Averasboro lies just north of Fayetteville, on the eastern bank of the Cape Fear River, on the edge of the North Carolina coastal plain. While there's not much there now, at the beginning of the 19th Century when the Cape Fear was one of the major transportation routes through North Carolina. Averasboro was once a thriving hub, and home to a substantial lumber industry, profiting from the timber cut from the swamplands around the river.
And as the lumber crews that worked in the area discovered, the mosquitos in the woods around Averasboro are particularly large and particularly vicious. But there's one kind of mosquito that puts all the rest to shame. The Gallinipper.
The Gallinipper is a mosquito as big as a hawk. The sting it carries on its head could slice all the way through a man's arm. A bite from the Gallinipper could mean death. The mosquito could drain all the blood from a man in a single gulp.
More than the alligators, more than the bears, more than the panthers that hid in the trees, the lumbermen who worked the swamps feared the Gallinipper.
The lumber crews that worked the swamp were drawn from all over North Carolina. In the middle of the nineteenth century, two work crews, one from Chatham County and the other from Averasboro, found themselves side by side cutting trees and hauling the logs out of the swamp. something of a rivalry grew between these two labor gangs, a rivalry that was helped along in no small part by the leader of the Chatham County gang, a man named Red Saunders.
Saunders was a braggart. He was continually showing off and boasting about he was the strongest, toughest man not only in that swamp but most likely in all of North Carolina, maybe even the whole world.
A 1938 Photograph by John Vachon showing North Carolina lumbermen at work. Image from the Library of Congress.
The men from Averasboro were getting a little tired of hearing Saunders brag, and frankly his own men were beginning to think they may have heard enough, too. So one day some men from Averasboro decided it was time to give Red Saunders his due.
They approached Red and admitted that, sure, he was tough. But they bet that there was one thing in that swamp even tougher than him — the mosquitos. They bet that Saunders wasn't brave enough to strip off his shirt, lie on the ground, and let the mosquitos go to work on him for a full hour.

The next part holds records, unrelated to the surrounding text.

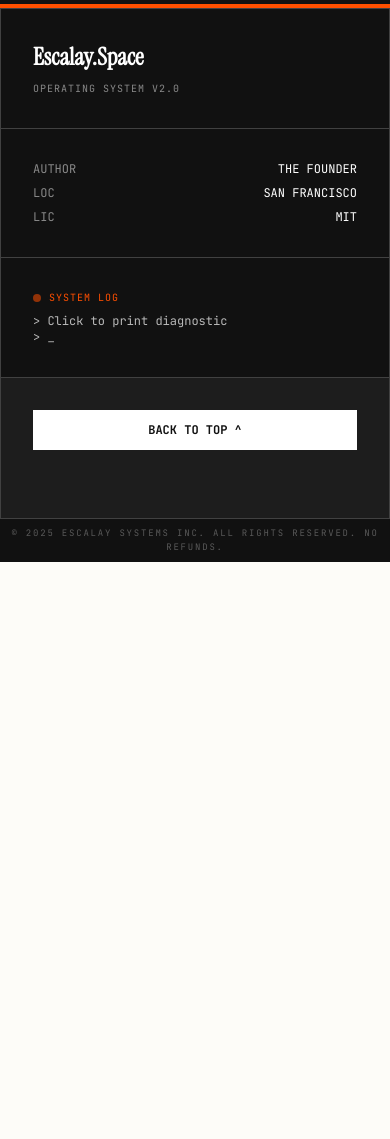
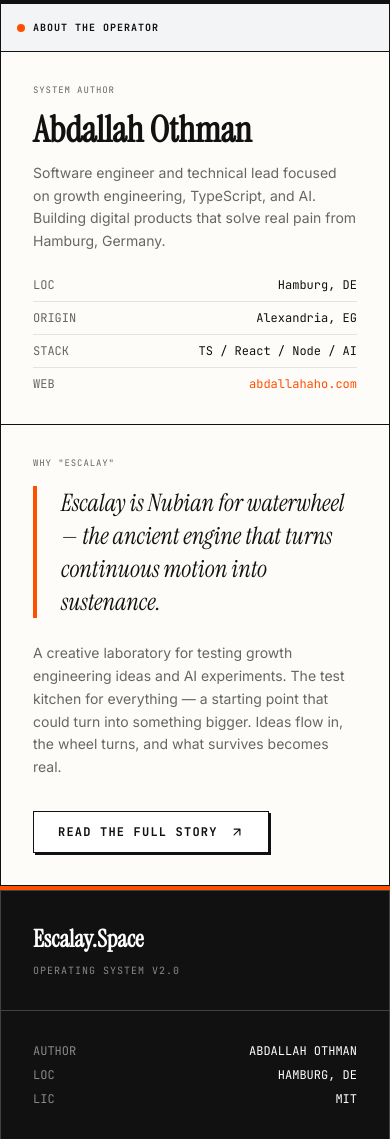
Before and after one commit to escalay/the-log-studio, an Astro site: page /system in a window 390 px wide. Shown: the part 6739-7878 px from the top of the page. Before the commit the page ends 7301 px from the top, so only its background shows below. Built offline with nearby package versions, Linux system fonts and the light colour scheme; Astro itself is replaced by a stand-in of ours.

Commit message:
add operator section to system page, personalize footer
- Add "About the Operator" section with bio, location, stack, and
  the Nubian origin of the name "Escalay" (waterwheel)
- Backlink to abdallahaho.com/projects/escalay with CTA
- Update footer: author links to abdallahaho.com, location to Hamburg
- Copyright now references Abdallah Othman with dynamic year

```diff
--- a/src/layout/Footer.tsx
+++ b/src/layout/Footer.tsx
@@ -104,11 +104,11 @@ export const Footer = () => {
           <div className="p-8 border-b md:border-b-0 md:border-r border-white/20 font-mono text-xs space-y-2">
             <div className="flex justify-between">
               <span className="text-white/50">AUTHOR</span>
-              <span>THE FOUNDER</span>
+              <a href="https://abdallahaho.com" target="_blank" rel="noopener noreferrer" className="hover:text-accent transition-colors">ABDALLAH OTHMAN</a>
             </div>
             <div className="flex justify-between">
               <span className="text-white/50">LOC</span>
-              <span>SAN FRANCISCO</span>
+              <span>HAMBURG, DE</span>
             </div>
             <div className="flex justify-between">
               <span className="text-white/50">LIC</span>
@@ -150,7 +150,9 @@ export const Footer = () => {
         </div>
 
         <div className="border-t border-white/20 p-2 text-center font-mono text-[9px] text-white/30 uppercase tracking-[0.2em]">
-          &copy; 2025 Escalay Systems Inc. All Rights Reserved. No Refunds.
+          &copy; {new Date().getFullYear()}{' '}
+          <a href="https://abdallahaho.com" target="_blank" rel="noopener noreferrer" className="hover:text-white/60 transition-colors">Abdallah Othman</a>
+          {' '}&mdash; Hamburg, DE. No Refunds.
         </div>
       </div>
     </footer>
--- a/src/layout/SystemDiagram.astro
+++ b/src/layout/SystemDiagram.astro
@@ -204,4 +204,70 @@
       </div>
     </div>
   </div>
+
+  <!-- THE OPERATOR -->
+  <div class="border-b border-ink bg-paper">
+    <div class="max-w-7xl mx-auto border-x border-ink">
+      <div class="p-4 bg-level-0 border-b border-ink font-mono text-[10px] uppercase font-bold tracking-widest flex items-center gap-2">
+        <div class="w-2 h-2 bg-accent rounded-full"></div>
+        About the Operator
+      </div>
+
+      <div class="grid md:grid-cols-12">
+        <div class="md:col-span-5 p-8 md:p-12 border-b md:border-b-0 md:border-r border-ink">
+          <div class="font-mono text-[9px] uppercase tracking-widest text-subtle mb-4">System Author</div>
+          <h3 class="font-serif text-4xl md:text-5xl font-bold leading-[0.9] mb-4">
+            <a href="https://abdallahaho.com" target="_blank" rel="noopener noreferrer" class="hover:text-accent transition-colors">Abdallah Othman</a>
+          </h3>
+          <div class="font-sans text-subtle text-sm leading-relaxed mb-6">
+            Software engineer and technical lead focused on growth engineering, TypeScript, and AI.
+            Building digital products that solve real pain from Hamburg, Germany.
+          </div>
+
+          <div class="space-y-2 font-mono text-xs">
+            <div class="flex justify-between border-b border-ink/10 pb-2">
+              <span class="text-subtle">LOC</span>
+              <span>Hamburg, DE</span>
+            </div>
+            <div class="flex justify-between border-b border-ink/10 pb-2">
+              <span class="text-subtle">ORIGIN</span>
+              <span>Alexandria, EG</span>
+            </div>
+            <div class="flex justify-between border-b border-ink/10 pb-2">
+              <span class="text-subtle">STACK</span>
+              <span>TS / React / Node / AI</span>
+            </div>
+            <div class="flex justify-between">
+              <span class="text-subtle">WEB</span>
+              <a href="https://abdallahaho.com" target="_blank" rel="noopener noreferrer" class="text-accent hover:underline">abdallahaho.com</a>
+            </div>
+          </div>
+        </div>
+
+        <div class="md:col-span-7 p-8 md:p-12 flex flex-col justify-between">
+          <div>
+            <div class="font-mono text-[9px] uppercase tracking-widest text-subtle mb-4">Why "Escalay"</div>
+            <blockquote class="font-serif text-2xl md:text-3xl italic leading-snug mb-6 border-l-4 border-accent pl-6">
+              Escalay is Nubian for waterwheel &mdash; the ancient engine that turns continuous motion into sustenance.
+            </blockquote>
+            <p class="font-sans text-subtle text-sm leading-relaxed max-w-xl mb-8">
+              A creative laboratory for testing growth engineering ideas and AI experiments.
+              The test kitchen for everything &mdash; a starting point that could turn into something bigger.
+              Ideas flow in, the wheel turns, and what survives becomes real.
+            </p>
+          </div>
+
+          <a
+            href="https://abdallahaho.com/projects/escalay"
+            target="_blank"
+            rel="noopener noreferrer"
+            class="group inline-flex items-center gap-3 px-6 py-3 bg-white border border-ink font-mono text-xs font-bold uppercase tracking-widest hover:bg-ink hover:text-white transition-all shadow-hard-sm hover:shadow-hard hover:-translate-y-0.5 self-start"
+          >
+            Read the full story
+            <svg xmlns="http://www.w3.org/2000/svg" width="14" height="14" viewBox="0 0 24 24" fill="none" stroke="currentColor" stroke-width="2" stroke-linecap="round" stroke-linejoin="round" class="group-hover:translate-x-1 transition-transform"><path d="M7 17l9.2-9.2M17 17V7H7"/></svg>
+          </a>
+        </div>
+      </div>
+    </div>
+  </div>
 </div>
```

Red Saunders said he could take anything. The men found a corner of the island where thick clouds of mosquitos were hovering above the still water. The workmen built a small, smoldering fire to give off smoke that would give them some shelter. And Red stripped off his shirt and lay face down in the mud, letting the mosquitoes go to work on his back.
And work they did. Red's back was soon covered with the insects, digging in, drawing blood, and leaving itchy welts behind. But Red didn't flinch. He just lay there, letting the mosquitos feed on him, and only occasionally looking up to say "I sure hope those mosquitos over there ain't getting to be too much for y'all" to the men sheltering in the smoke.
This went on and on. But when about three-quarters of that hour had passed, something happened. Red felt something bite into his back sharper and more powerful than he had ever imagined. A searing, sharp pain, bit into his flesh, and he heard one of the men by the fire yell out "Gallinipper!"
That was enough for Red. He howled, got up, and dove right into the water and stayed under until he was good and sure that Gallinipper was gone.
When Red finally crawled out, wet, muddy, and itchy, the men all told him how lucky he was to have survived, and that a Gallinipper the size of an eagle had landed on his back.
What Red didn't know was that what had really landed on his back was a red-hot coal from the fire that the men had thrown there. And that everyone else was laughing at him behind his mosquito-bite covered back.
Well, Red was quiet for a week after that. He didn't brag too much and he scratched a lot.
But pretty soon he began to tell everyone about how he was the only man tough enough to survive an attack from a Gallinipper.
The legend of the Gallinipper was kept alive in a tavern in Averasboro, which for years had hanging from its ceiling a bird skeleton with a long, pointed piece of carved bone in place of a beak, and a sign reading "Averasboro Gallinipper."
The Gallinipper lives on, and not just in legend. A species of exceptionally large and aggressive mosquito that's native to the southeastern United States, Psorophora Ciliata has the common name of the American Gallinipper.